BRIEF: Any picture in the listing is left out of the copy; all else is duplicated exactly.

RECORDS FOR THE TASK:
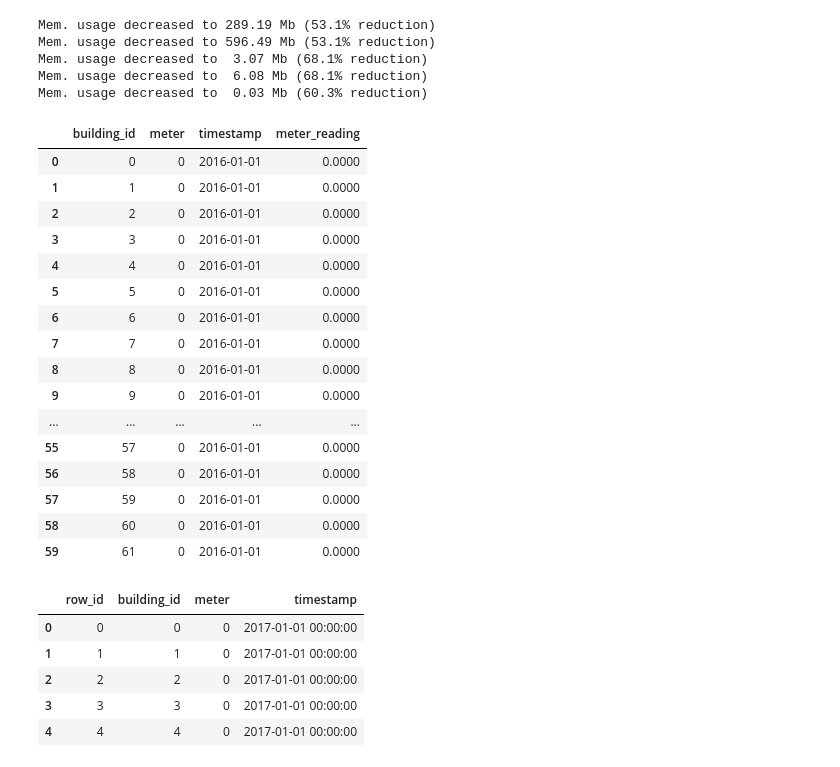
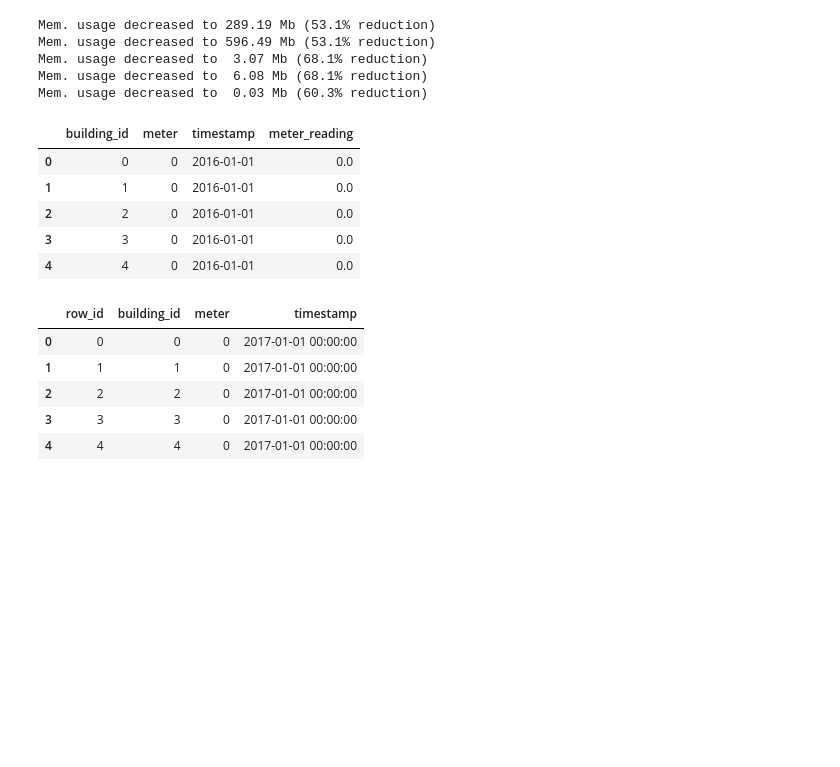
Before and after one commit to FangFeng-077/great-energy-predictor, a Jupyter notebook: hw_7.ipynb, the cells around one changed output. Cells and saved outputs as stored; diff of their text form; code cells hidden in the pictures; blank space fills up the shorter version.

```diff
--- a/hw_7.ipynb
+++ b/hw_7.ipynb
@@ -74,25 +74,14 @@ Mem. usage decreased to  3.07 Mb (68.1% reduction)
 Mem. usage decreased to  6.08 Mb (68.1% reduction)
 Mem. usage decreased to  0.03 Mb (60.3% reduction)
 # %%
-train_df.head(60)
+train_df.head()
 # %% [output]
 |  | building_id | meter | timestamp | meter_reading |
-| 0 | 0 | 0 | 2016-01-01 | 0.0000 |
-| 1 | 1 | 0 | 2016-01-01 | 0.0000 |
-| 2 | 2 | 0 | 2016-01-01 | 0.0000 |
-| 3 | 3 | 0 | 2016-01-01 | 0.0000 |
-| 4 | 4 | 0 | 2016-01-01 | 0.0000 |
-| 5 | 5 | 0 | 2016-01-01 | 0.0000 |
-| 6 | 6 | 0 | 2016-01-01 | 0.0000 |
-| 7 | 7 | 0 | 2016-01-01 | 0.0000 |
-| 8 | 8 | 0 | 2016-01-01 | 0.0000 |
-| 9 | 9 | 0 | 2016-01-01 | 0.0000 |
-| ... | ... | ... | ... | ... |
-| 55 | 57 | 0 | 2016-01-01 | 0.0000 |
-| 56 | 58 | 0 | 2016-01-01 | 0.0000 |
-| 57 | 59 | 0 | 2016-01-01 | 0.0000 |
-| 58 | 60 | 0 | 2016-01-01 | 0.0000 |
-| 59 | 61 | 0 | 2016-01-01 | 0.0000 |
+| 0 | 0 | 0 | 2016-01-01 | 0.0 |
+| 1 | 1 | 0 | 2016-01-01 | 0.0 |
+| 2 | 2 | 0 | 2016-01-01 | 0.0 |
+| 3 | 3 | 0 | 2016-01-01 | 0.0 |
+| 4 | 4 | 0 | 2016-01-01 | 0.0 |
 # %%
 test_df.head()
 # %% [output]
```
Also changed, not shown: parts of 17 cells of this notebook.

EXERCISE ANSWER:
Before and after one commit to FangFeng-077/great-energy-predictor, a Jupyter notebook: hw_7.ipynb, the cells around one changed output. Cells and saved outputs as stored; diff of their text form; code cells hidden in the pictures; blank space fills up the shorter version.

```diff
--- a/hw_7.ipynb
+++ b/hw_7.ipynb
@@ -74,25 +74,14 @@ Mem. usage decreased to  3.07 Mb (68.1% reduction)
 Mem. usage decreased to  6.08 Mb (68.1% reduction)
 Mem. usage decreased to  0.03 Mb (60.3% reduction)
 # %%
-train_df.head(60)
+train_df.head()
 # %% [output]
 |  | building_id | meter | timestamp | meter_reading |
-| 0 | 0 | 0 | 2016-01-01 | 0.0000 |
-| 1 | 1 | 0 | 2016-01-01 | 0.0000 |
-| 2 | 2 | 0 | 2016-01-01 | 0.0000 |
-| 3 | 3 | 0 | 2016-01-01 | 0.0000 |
-| 4 | 4 | 0 | 2016-01-01 | 0.0000 |
-| 5 | 5 | 0 | 2016-01-01 | 0.0000 |
-| 6 | 6 | 0 | 2016-01-01 | 0.0000 |
-| 7 | 7 | 0 | 2016-01-01 | 0.0000 |
-| 8 | 8 | 0 | 2016-01-01 | 0.0000 |
-| 9 | 9 | 0 | 2016-01-01 | 0.0000 |
-| ... | ... | ... | ... | ... |
-| 55 | 57 | 0 | 2016-01-01 | 0.0000 |
-| 56 | 58 | 0 | 2016-01-01 | 0.0000 |
-| 57 | 59 | 0 | 2016-01-01 | 0.0000 |
-| 58 | 60 | 0 | 2016-01-01 | 0.0000 |
-| 59 | 61 | 0 | 2016-01-01 | 0.0000 |
+| 0 | 0 | 0 | 2016-01-01 | 0.0 |
+| 1 | 1 | 0 | 2016-01-01 | 0.0 |
+| 2 | 2 | 0 | 2016-01-01 | 0.0 |
+| 3 | 3 | 0 | 2016-01-01 | 0.0 |
+| 4 | 4 | 0 | 2016-01-01 | 0.0 |
 # %%
 test_df.head()
 # %% [output]
```
Also changed, not shown: parts of 17 cells of this notebook.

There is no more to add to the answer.